* Listed records:
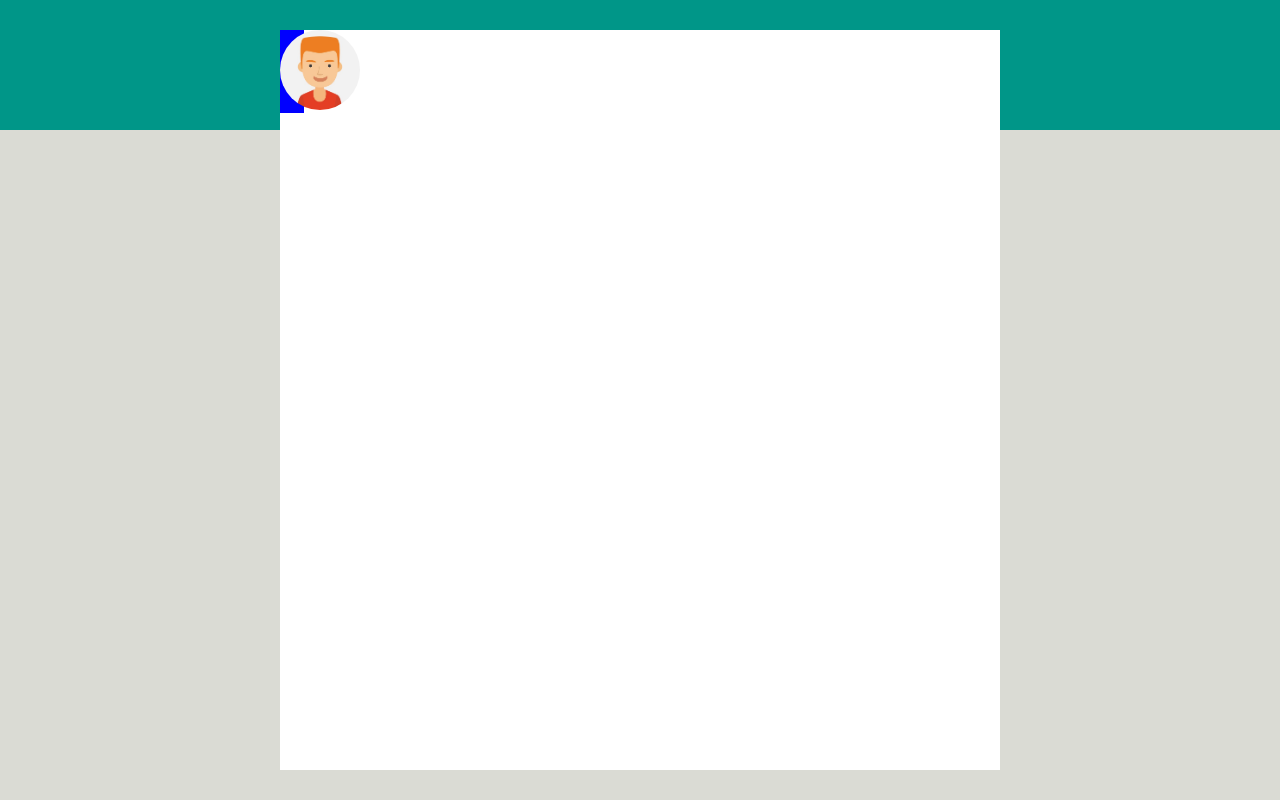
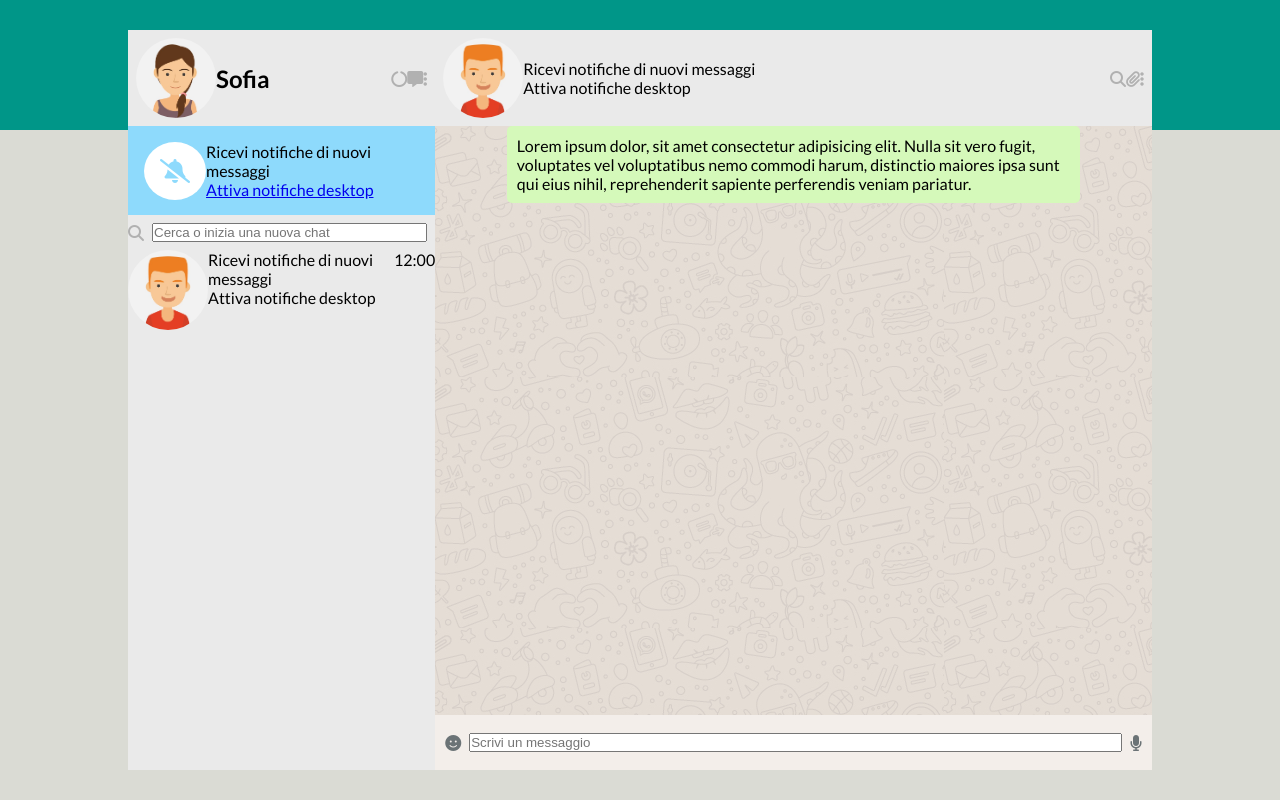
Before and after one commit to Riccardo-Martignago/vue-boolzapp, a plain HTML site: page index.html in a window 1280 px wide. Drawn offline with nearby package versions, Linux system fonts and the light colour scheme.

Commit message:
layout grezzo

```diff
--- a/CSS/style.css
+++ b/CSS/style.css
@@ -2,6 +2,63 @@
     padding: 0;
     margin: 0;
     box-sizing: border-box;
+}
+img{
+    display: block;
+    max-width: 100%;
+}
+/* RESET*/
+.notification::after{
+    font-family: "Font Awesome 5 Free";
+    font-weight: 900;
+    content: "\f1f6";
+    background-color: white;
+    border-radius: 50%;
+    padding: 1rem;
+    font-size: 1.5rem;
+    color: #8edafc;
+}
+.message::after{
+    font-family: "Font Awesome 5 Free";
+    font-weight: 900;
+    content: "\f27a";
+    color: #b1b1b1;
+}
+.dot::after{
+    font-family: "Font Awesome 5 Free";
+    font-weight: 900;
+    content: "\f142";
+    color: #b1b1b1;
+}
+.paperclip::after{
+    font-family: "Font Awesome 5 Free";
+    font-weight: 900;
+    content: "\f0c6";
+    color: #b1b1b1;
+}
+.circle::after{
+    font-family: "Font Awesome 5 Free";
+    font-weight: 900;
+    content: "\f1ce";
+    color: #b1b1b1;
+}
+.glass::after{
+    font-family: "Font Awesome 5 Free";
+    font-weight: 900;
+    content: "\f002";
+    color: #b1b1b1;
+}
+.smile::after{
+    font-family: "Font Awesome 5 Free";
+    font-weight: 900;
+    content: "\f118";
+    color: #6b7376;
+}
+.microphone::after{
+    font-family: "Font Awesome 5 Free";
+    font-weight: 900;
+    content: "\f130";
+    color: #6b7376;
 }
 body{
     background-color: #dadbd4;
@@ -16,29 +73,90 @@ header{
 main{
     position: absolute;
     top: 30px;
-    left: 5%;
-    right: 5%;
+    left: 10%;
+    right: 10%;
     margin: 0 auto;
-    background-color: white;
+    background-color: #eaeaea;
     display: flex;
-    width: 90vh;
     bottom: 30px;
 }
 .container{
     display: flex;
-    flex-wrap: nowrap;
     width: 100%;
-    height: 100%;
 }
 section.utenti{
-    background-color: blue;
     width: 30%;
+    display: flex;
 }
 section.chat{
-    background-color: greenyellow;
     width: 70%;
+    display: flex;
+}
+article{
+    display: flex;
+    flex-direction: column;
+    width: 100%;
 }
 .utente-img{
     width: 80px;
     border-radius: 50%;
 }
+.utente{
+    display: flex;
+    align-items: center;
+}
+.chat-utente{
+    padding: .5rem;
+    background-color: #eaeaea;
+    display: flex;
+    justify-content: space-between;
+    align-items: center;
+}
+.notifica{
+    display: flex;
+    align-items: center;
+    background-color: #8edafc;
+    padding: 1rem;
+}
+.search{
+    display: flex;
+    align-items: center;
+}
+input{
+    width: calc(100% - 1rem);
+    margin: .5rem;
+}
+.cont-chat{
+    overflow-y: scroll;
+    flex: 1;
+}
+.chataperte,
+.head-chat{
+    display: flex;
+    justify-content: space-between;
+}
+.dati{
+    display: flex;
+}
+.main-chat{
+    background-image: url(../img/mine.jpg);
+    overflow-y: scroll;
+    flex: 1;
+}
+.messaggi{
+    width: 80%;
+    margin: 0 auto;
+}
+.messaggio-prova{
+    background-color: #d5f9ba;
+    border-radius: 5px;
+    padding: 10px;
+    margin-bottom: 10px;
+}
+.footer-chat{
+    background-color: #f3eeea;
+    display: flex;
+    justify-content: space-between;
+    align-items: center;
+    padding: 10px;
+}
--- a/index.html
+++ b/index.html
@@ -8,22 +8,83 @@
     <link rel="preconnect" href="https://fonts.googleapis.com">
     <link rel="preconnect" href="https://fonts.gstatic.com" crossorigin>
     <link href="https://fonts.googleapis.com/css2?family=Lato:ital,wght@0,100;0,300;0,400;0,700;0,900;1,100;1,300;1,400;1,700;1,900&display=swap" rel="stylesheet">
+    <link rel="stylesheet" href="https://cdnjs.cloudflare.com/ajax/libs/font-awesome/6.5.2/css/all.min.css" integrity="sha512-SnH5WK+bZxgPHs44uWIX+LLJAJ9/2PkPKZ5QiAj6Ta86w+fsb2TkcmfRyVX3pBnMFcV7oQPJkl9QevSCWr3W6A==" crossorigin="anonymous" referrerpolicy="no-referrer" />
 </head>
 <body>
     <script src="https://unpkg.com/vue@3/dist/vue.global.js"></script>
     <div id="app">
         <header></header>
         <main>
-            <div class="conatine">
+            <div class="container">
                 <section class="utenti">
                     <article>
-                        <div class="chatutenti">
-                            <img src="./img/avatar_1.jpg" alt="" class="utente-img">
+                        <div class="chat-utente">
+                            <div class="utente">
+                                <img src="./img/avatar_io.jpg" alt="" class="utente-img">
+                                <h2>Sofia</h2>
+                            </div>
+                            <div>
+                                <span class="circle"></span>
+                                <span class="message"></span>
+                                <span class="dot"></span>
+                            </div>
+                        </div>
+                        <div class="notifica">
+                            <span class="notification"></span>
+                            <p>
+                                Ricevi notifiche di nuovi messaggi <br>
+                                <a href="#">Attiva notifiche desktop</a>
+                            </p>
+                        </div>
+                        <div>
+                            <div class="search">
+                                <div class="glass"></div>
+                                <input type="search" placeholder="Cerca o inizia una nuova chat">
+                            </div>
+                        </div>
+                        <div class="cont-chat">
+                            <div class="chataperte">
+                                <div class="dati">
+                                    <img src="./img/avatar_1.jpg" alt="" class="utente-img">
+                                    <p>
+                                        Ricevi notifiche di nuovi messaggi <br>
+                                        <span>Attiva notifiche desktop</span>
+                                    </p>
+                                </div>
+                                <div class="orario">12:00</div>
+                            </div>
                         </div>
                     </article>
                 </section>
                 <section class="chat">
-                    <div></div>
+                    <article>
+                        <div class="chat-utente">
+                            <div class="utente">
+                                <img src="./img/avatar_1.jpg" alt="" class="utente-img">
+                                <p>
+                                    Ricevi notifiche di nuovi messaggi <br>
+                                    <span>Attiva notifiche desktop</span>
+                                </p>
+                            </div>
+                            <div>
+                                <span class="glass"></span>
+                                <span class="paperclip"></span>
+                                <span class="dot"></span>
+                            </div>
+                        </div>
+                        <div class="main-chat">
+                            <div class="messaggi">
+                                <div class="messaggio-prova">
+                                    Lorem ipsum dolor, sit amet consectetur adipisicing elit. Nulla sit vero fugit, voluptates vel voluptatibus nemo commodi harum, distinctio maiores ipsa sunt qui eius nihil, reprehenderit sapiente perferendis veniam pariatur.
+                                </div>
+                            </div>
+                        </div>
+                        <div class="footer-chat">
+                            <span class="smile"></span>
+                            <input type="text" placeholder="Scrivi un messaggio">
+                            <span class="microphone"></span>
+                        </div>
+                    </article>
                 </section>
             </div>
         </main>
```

* Task description: Each record should be printed exactly as it appears, leaving the pictures out.

* Written answer:
Before and after one commit to Riccardo-Martignago/vue-boolzapp, a plain HTML site: page index.html in a window 1280 px wide. Drawn offline with nearby package versions, Linux system fonts and the light colour scheme.

Commit message:
layout grezzo

```diff
--- a/CSS/style.css
+++ b/CSS/style.css
@@ -2,6 +2,63 @@
     padding: 0;
     margin: 0;
     box-sizing: border-box;
+}
+img{
+    display: block;
+    max-width: 100%;
+}
+/* RESET*/
+.notification::after{
+    font-family: "Font Awesome 5 Free";
+    font-weight: 900;
+    content: "\f1f6";
+    background-color: white;
+    border-radius: 50%;
+    padding: 1rem;
+    font-size: 1.5rem;
+    color: #8edafc;
+}
+.message::after{
+    font-family: "Font Awesome 5 Free";
+    font-weight: 900;
+    content: "\f27a";
+    color: #b1b1b1;
+}
+.dot::after{
+    font-family: "Font Awesome 5 Free";
+    font-weight: 900;
+    content: "\f142";
+    color: #b1b1b1;
+}
+.paperclip::after{
+    font-family: "Font Awesome 5 Free";
+    font-weight: 900;
+    content: "\f0c6";
+    color: #b1b1b1;
+}
+.circle::after{
+    font-family: "Font Awesome 5 Free";
+    font-weight: 900;
+    content: "\f1ce";
+    color: #b1b1b1;
+}
+.glass::after{
+    font-family: "Font Awesome 5 Free";
+    font-weight: 900;
+    content: "\f002";
+    color: #b1b1b1;
+}
+.smile::after{
+    font-family: "Font Awesome 5 Free";
+    font-weight: 900;
+    content: "\f118";
+    color: #6b7376;
+}
+.microphone::after{
+    font-family: "Font Awesome 5 Free";
+    font-weight: 900;
+    content: "\f130";
+    color: #6b7376;
 }
 body{
     background-color: #dadbd4;
@@ -16,29 +73,90 @@ header{
 main{
     position: absolute;
     top: 30px;
-    left: 5%;
-    right: 5%;
+    left: 10%;
+    right: 10%;
     margin: 0 auto;
-    background-color: white;
+    background-color: #eaeaea;
     display: flex;
-    width: 90vh;
     bottom: 30px;
 }
 .container{
     display: flex;
-    flex-wrap: nowrap;
     width: 100%;
-    height: 100%;
 }
 section.utenti{
-    background-color: blue;
     width: 30%;
+    display: flex;
 }
 section.chat{
-    background-color: greenyellow;
     width: 70%;
+    display: flex;
+}
+article{
+    display: flex;
+    flex-direction: column;
+    width: 100%;
 }
 .utente-img{
     width: 80px;
     border-radius: 50%;
 }
+.utente{
+    display: flex;
+    align-items: center;
+}
+.chat-utente{
+    padding: .5rem;
+    background-color: #eaeaea;
+    display: flex;
+    justify-content: space-between;
+    align-items: center;
+}
+.notifica{
+    display: flex;
+    align-items: center;
+    background-color: #8edafc;
+    padding: 1rem;
+}
+.search{
+    display: flex;
+    align-items: center;
+}
+input{
+    width: calc(100% - 1rem);
+    margin: .5rem;
+}
+.cont-chat{
+    overflow-y: scroll;
+    flex: 1;
+}
+.chataperte,
+.head-chat{
+    display: flex;
+    justify-content: space-between;
+}
+.dati{
+    display: flex;
+}
+.main-chat{
+    background-image: url(../img/mine.jpg);
+    overflow-y: scroll;
+    flex: 1;
+}
+.messaggi{
+    width: 80%;
+    margin: 0 auto;
+}
+.messaggio-prova{
+    background-color: #d5f9ba;
+    border-radius: 5px;
+    padding: 10px;
+    margin-bottom: 10px;
+}
+.footer-chat{
+    background-color: #f3eeea;
+    display: flex;
+    justify-content: space-between;
+    align-items: center;
+    padding: 10px;
+}
--- a/index.html
+++ b/index.html
@@ -8,22 +8,83 @@
     <link rel="preconnect" href="https://fonts.googleapis.com">
     <link rel="preconnect" href="https://fonts.gstatic.com" crossorigin>
     <link href="https://fonts.googleapis.com/css2?family=Lato:ital,wght@0,100;0,300;0,400;0,700;0,900;1,100;1,300;1,400;1,700;1,900&display=swap" rel="stylesheet">
+    <link rel="stylesheet" href="https://cdnjs.cloudflare.com/ajax/libs/font-awesome/6.5.2/css/all.min.css" integrity="sha512-SnH5WK+bZxgPHs44uWIX+LLJAJ9/2PkPKZ5QiAj6Ta86w+fsb2TkcmfRyVX3pBnMFcV7oQPJkl9QevSCWr3W6A==" crossorigin="anonymous" referrerpolicy="no-referrer" />
 </head>
 <body>
     <script src="https://unpkg.com/vue@3/dist/vue.global.js"></script>
     <div id="app">
         <header></header>
         <main>
-            <div class="conatine">
+            <div class="container">
                 <section class="utenti">
                     <article>
-                        <div class="chatutenti">
-                            <img src="./img/avatar_1.jpg" alt="" class="utente-img">
+                        <div class="chat-utente">
+                            <div class="utente">
+                                <img src="./img/avatar_io.jpg" alt="" class="utente-img">
+                                <h2>Sofia</h2>
+                            </div>
+                            <div>
+                                <span class="circle"></span>
+                                <span class="message"></span>
+                                <span class="dot"></span>
+                            </div>
+                        </div>
+                        <div class="notifica">
+                            <span class="notification"></span>
+                            <p>
+                                Ricevi notifiche di nuovi messaggi <br>
+                                <a href="#">Attiva notifiche desktop</a>
+                            </p>
+                        </div>
+                        <div>
+                            <div class="search">
+                                <div class="glass"></div>
+                                <input type="search" placeholder="Cerca o inizia una nuova chat">
+                            </div>
+                        </div>
+                        <div class="cont-chat">
+                            <div class="chataperte">
+                                <div class="dati">
+                                    <img src="./img/avatar_1.jpg" alt="" class="utente-img">
+                                    <p>
+                                        Ricevi notifiche di nuovi messaggi <br>
+                                        <span>Attiva notifiche desktop</span>
+                                    </p>
+                                </div>
+                                <div class="orario">12:00</div>
+                            </div>
                         </div>
                     </article>
                 </section>
                 <section class="chat">
-                    <div></div>
+                    <article>
+                        <div class="chat-utente">
+                            <div class="utente">
+                                <img src="./img/avatar_1.jpg" alt="" class="utente-img">
+                                <p>
+                                    Ricevi notifiche di nuovi messaggi <br>
+                                    <span>Attiva notifiche desktop</span>
+                                </p>
+                            </div>
+                            <div>
+                                <span class="glass"></span>
+                                <span class="paperclip"></span>
+                                <span class="dot"></span>
+                            </div>
+                        </div>
+                        <div class="main-chat">
+                            <div class="messaggi">
+                                <div class="messaggio-prova">
+                                    Lorem ipsum dolor, sit amet consectetur adipisicing elit. Nulla sit vero fugit, voluptates vel voluptatibus nemo commodi harum, distinctio maiores ipsa sunt qui eius nihil, reprehenderit sapiente perferendis veniam pariatur.
+                                </div>
+                            </div>
+                        </div>
+                        <div class="footer-chat">
+                            <span class="smile"></span>
+                            <input type="text" placeholder="Scrivi un messaggio">
+                            <span class="microphone"></span>
+                        </div>
+                    </article>
                 </section>
             </div>
         </main>
```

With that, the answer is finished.